One torii gate is remarkable to look at, when there are thousands of them, the effect is multiplied … by, well, a thousand! Founded in 711, the shrine is dedicated to Inari, the god of rice, and worshipped for huge harvest and successful business. It is for this reason, that each and every one of the thousands of torii gates are donated by Japanese businesses. Although we didn’t make it all the way to the top, it was fun hiking through the torii gates.
Kiyomizu-dera Temple and the Otowa waterfall
Kiyomizu-dera Temple is another one of the 17 UNESCO world heritage sites in Kyoto. From the temple we got to see beautiful views of Kyoto and the hill side resplendent with cherry and maple trees. The three-storied Koyasu pagoda stands within the trees and is a beautiful sight to take in from the temple. From the main hall, we could see the Otowa waterfall, and our tour guide encouraged us to drink from one of the streams of this waterfall for success, love or longevity.
Located outside the main temple ground is another remarkable three storied pagoda that we were able to experience up close. It was also fun exploring the Higashiyama District right outside the temple. This is where we had our first tasting of green tea ice cream!

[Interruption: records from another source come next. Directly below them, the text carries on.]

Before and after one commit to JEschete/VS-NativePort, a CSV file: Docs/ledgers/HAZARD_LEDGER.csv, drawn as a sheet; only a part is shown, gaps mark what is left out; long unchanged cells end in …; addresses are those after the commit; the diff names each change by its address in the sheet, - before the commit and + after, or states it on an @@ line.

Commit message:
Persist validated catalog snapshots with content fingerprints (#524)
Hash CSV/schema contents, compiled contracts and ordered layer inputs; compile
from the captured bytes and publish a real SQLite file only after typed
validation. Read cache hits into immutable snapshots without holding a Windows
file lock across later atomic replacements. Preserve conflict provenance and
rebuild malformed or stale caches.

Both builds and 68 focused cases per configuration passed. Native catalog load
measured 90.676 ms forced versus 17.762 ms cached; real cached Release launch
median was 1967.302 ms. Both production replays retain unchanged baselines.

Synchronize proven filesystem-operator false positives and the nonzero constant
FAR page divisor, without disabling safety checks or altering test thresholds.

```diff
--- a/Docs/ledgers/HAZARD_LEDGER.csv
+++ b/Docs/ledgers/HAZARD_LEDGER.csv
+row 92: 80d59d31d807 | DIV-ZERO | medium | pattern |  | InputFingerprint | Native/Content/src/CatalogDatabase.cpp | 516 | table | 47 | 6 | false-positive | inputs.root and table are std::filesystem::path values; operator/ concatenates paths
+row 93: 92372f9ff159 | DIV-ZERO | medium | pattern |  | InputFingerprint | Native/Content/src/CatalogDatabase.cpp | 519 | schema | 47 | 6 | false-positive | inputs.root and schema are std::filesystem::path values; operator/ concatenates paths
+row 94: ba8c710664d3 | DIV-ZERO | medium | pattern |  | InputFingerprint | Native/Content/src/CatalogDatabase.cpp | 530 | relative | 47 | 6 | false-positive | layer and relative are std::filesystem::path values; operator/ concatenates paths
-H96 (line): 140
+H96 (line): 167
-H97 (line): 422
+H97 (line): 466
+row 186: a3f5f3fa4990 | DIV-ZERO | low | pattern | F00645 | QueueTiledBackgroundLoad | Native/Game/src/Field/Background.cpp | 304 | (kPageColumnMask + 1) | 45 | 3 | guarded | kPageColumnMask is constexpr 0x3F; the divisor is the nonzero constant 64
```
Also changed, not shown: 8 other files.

Close to the Tenryuji temple is Jojakkoji temple. We loved the temple’s isolated setting, lush greenery and spectacular hill-top views of Arashiyama and Kyoto. It’s not as famous as it’s neighbor, so crowds are typically less. This is why it’s a great place to slow down, enjoy the peace and be one with nature. We were lucky to have visited this temple during the summer, since it is overwhelmed by tourists in fall.
Established in 1164, and reconstructed in 1266, it is the longest wooden structure in Japan and has remained unchanged for 700 years. This temple is dedicated to Kannon, the Goddess of mercy, and houses 1001 life-sized statues of the goddess. It was a marvel to look at the these statues, all built in the 12th and 13th centuries.
Relatively new (a little over a 100 years old) the Heian-jingu Shrine has expansive grounds, and striking orange temple buildings. The entire complex makes for a remarkably unique sight. It is completely different from any of the other shrines or temples we visited. The tree with discarded bad fortunes outside the main temple building is particularly eye-catching.
Finally, the Kitano Tenmangu Shrine, our first shrine in Kyoto. Thanks to our very informative guide, we learnt a lot about the shrines and temples of Japan. For us, we were surprised to learn about the significance of cows here and the similarities to Hinduism. They even have a special spot to bless cars just like in Hindu temples.
We are so glad to have experienced EACH and EVERY one of these remarkable and magnificent Japanese landmarks. As we said earlier more than 1992 to go!
Tell us which of the historical landmarks in Kyoto are your favorites using the comments section below!